[Listed entries Boundary: Start]

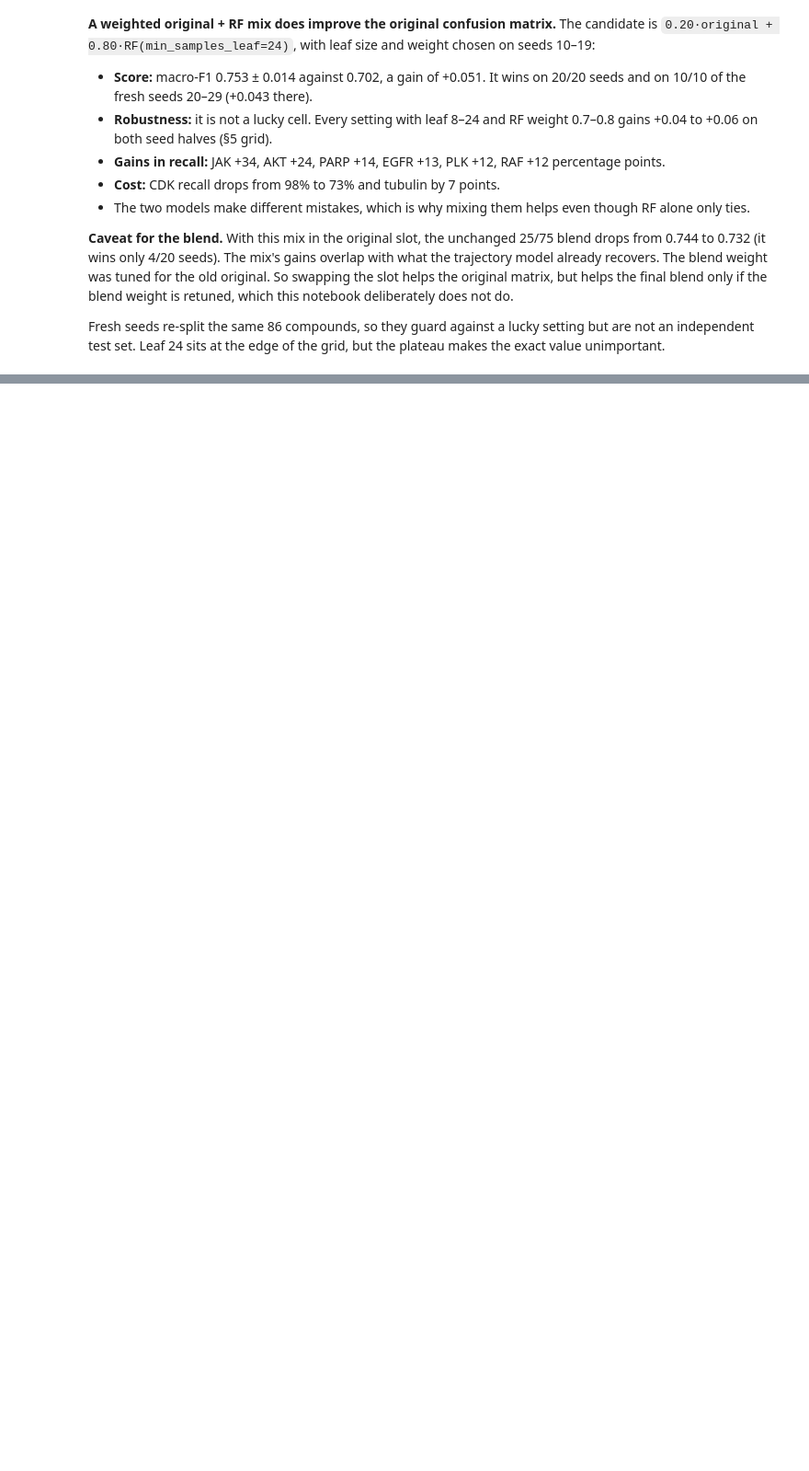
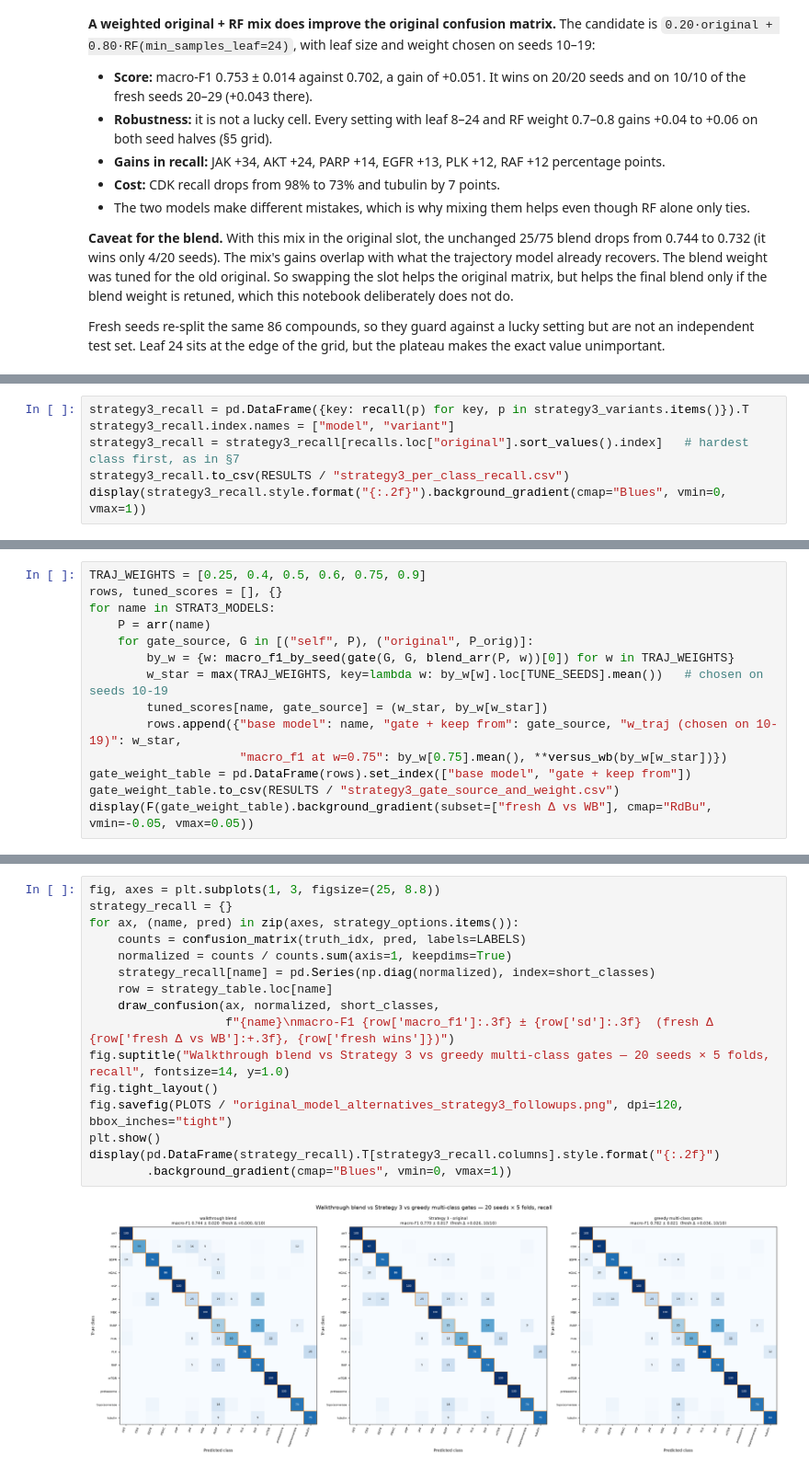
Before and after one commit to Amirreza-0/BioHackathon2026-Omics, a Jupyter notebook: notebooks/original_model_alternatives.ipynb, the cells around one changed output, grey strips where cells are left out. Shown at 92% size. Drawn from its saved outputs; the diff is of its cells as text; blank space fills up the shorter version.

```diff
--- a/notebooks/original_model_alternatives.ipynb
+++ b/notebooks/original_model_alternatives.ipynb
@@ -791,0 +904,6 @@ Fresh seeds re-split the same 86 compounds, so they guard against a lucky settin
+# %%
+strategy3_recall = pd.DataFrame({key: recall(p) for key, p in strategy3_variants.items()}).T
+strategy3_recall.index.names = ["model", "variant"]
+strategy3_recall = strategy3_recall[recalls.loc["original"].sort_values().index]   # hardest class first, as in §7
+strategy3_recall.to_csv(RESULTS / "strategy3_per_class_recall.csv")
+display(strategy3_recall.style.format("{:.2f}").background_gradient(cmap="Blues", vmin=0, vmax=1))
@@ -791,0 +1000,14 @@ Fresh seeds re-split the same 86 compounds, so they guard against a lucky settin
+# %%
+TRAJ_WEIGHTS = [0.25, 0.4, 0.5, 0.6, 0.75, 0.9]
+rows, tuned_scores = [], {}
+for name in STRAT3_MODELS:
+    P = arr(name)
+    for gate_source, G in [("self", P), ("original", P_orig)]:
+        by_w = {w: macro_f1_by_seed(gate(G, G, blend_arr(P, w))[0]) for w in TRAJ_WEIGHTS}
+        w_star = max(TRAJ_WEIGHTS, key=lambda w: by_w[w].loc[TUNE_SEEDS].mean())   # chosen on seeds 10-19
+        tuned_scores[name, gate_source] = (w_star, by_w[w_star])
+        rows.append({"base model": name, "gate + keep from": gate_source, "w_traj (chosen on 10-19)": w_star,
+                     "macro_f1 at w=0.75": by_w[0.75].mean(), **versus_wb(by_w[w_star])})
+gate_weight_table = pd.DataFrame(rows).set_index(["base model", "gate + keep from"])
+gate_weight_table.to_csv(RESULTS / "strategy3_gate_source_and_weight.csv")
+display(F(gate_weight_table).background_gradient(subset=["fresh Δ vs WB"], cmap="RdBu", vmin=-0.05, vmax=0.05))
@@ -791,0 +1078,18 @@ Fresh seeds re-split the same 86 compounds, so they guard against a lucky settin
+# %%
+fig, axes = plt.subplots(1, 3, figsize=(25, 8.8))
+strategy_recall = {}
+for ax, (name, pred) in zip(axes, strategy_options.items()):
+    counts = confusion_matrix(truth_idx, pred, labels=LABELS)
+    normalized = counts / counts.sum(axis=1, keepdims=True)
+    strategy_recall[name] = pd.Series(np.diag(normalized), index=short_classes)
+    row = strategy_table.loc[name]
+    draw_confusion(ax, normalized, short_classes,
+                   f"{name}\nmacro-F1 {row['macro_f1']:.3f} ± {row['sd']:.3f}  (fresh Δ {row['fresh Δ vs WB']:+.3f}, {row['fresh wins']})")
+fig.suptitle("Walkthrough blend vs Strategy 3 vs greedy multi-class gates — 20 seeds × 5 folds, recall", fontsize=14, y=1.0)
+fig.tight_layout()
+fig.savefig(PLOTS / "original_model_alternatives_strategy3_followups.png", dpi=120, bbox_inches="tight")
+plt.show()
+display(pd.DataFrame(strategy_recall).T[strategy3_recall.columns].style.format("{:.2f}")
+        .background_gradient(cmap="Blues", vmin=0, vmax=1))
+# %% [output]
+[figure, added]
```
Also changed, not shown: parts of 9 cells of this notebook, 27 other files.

[Listed entries Boundary: End]
[Listed entries Boundary: Start]

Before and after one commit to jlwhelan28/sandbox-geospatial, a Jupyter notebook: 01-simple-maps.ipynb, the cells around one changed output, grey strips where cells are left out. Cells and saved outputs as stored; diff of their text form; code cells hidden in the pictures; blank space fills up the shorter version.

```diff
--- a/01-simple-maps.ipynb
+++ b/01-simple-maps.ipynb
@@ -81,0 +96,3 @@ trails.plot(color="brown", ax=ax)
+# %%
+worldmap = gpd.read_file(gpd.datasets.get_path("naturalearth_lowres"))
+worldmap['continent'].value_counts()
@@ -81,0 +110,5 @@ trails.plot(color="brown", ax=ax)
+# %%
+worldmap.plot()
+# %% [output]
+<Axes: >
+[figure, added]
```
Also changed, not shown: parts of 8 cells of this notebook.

[Listed entries Boundary: End]
[Listed entries Boundary: Start]

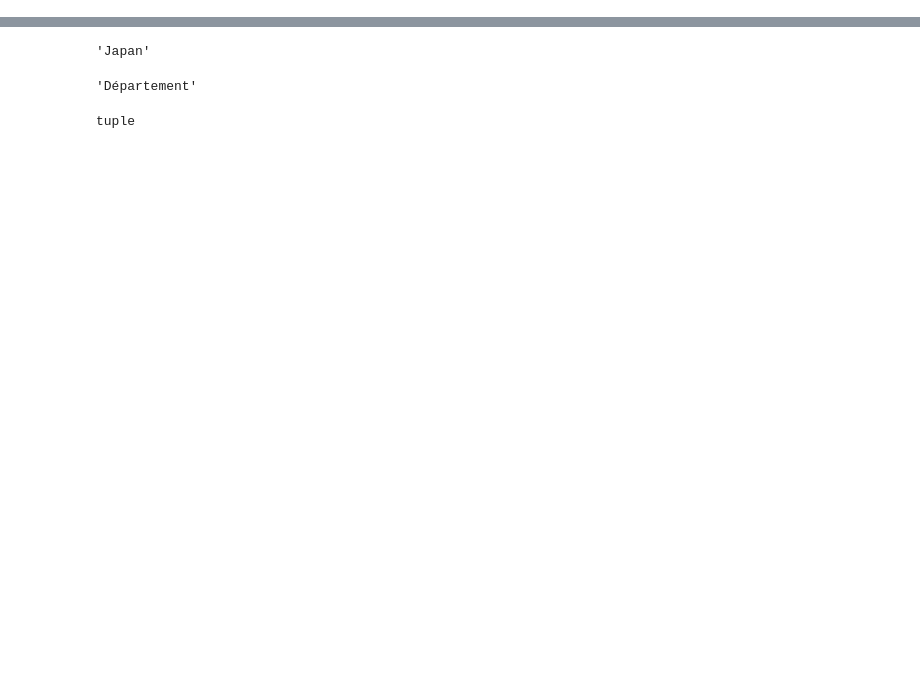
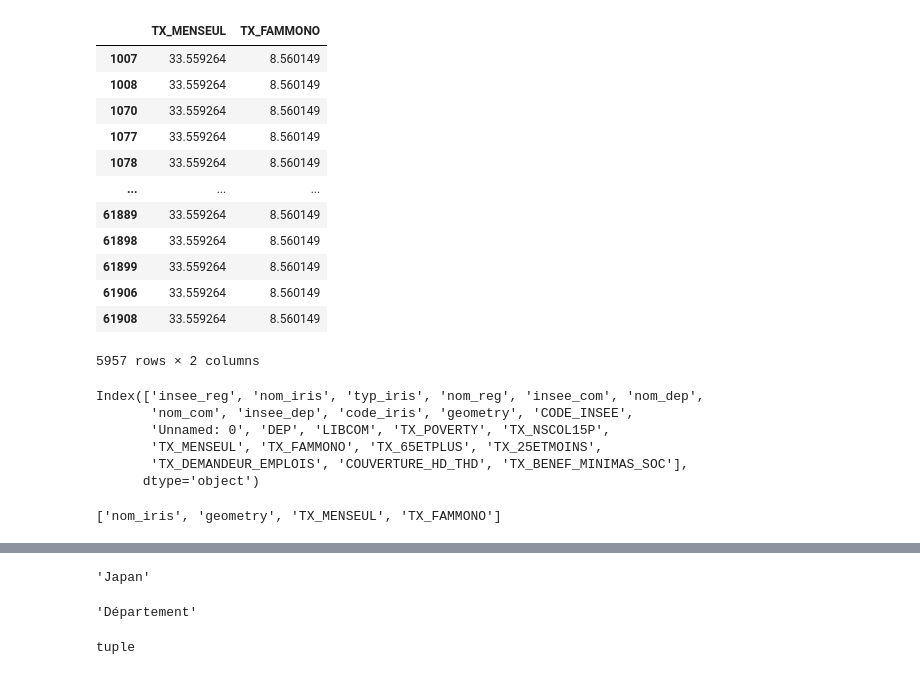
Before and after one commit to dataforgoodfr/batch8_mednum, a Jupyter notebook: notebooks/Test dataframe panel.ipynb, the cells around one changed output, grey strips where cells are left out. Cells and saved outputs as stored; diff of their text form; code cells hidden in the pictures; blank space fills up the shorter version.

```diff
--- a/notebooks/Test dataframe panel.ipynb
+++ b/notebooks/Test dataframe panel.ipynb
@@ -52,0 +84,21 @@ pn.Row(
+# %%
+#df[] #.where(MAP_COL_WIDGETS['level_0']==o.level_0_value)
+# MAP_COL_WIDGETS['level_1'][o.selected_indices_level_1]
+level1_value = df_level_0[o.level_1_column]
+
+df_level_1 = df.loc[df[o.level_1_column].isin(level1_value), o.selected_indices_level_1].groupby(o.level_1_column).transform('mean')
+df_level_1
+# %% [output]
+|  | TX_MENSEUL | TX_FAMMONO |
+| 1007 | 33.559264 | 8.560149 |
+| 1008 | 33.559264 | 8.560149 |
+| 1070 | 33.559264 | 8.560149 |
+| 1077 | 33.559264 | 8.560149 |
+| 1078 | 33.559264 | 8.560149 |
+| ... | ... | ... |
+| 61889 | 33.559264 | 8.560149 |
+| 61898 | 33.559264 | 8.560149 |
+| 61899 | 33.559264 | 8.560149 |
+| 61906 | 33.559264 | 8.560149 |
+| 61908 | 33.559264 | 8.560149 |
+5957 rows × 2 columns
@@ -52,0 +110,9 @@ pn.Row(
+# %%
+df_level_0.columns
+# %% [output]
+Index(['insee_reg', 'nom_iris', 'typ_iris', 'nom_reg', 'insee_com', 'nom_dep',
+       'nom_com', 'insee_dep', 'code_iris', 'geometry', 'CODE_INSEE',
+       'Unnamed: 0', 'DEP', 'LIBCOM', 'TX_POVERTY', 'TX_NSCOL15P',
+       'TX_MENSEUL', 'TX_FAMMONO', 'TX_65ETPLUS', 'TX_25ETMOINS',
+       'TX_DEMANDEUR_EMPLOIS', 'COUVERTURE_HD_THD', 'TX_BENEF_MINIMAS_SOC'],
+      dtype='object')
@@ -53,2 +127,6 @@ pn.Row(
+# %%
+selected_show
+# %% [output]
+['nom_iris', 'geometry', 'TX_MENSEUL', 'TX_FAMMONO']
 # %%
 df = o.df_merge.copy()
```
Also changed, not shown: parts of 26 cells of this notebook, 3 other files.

[Listed entries Boundary: End]

# Assignment
Search the data above for the word "other" and show every line that has it.

# Finished exercise
Also changed, not shown: parts of 9 cells of this notebook, 27 other files.
Also changed, not shown: parts of 26 cells of this notebook, 3 other files.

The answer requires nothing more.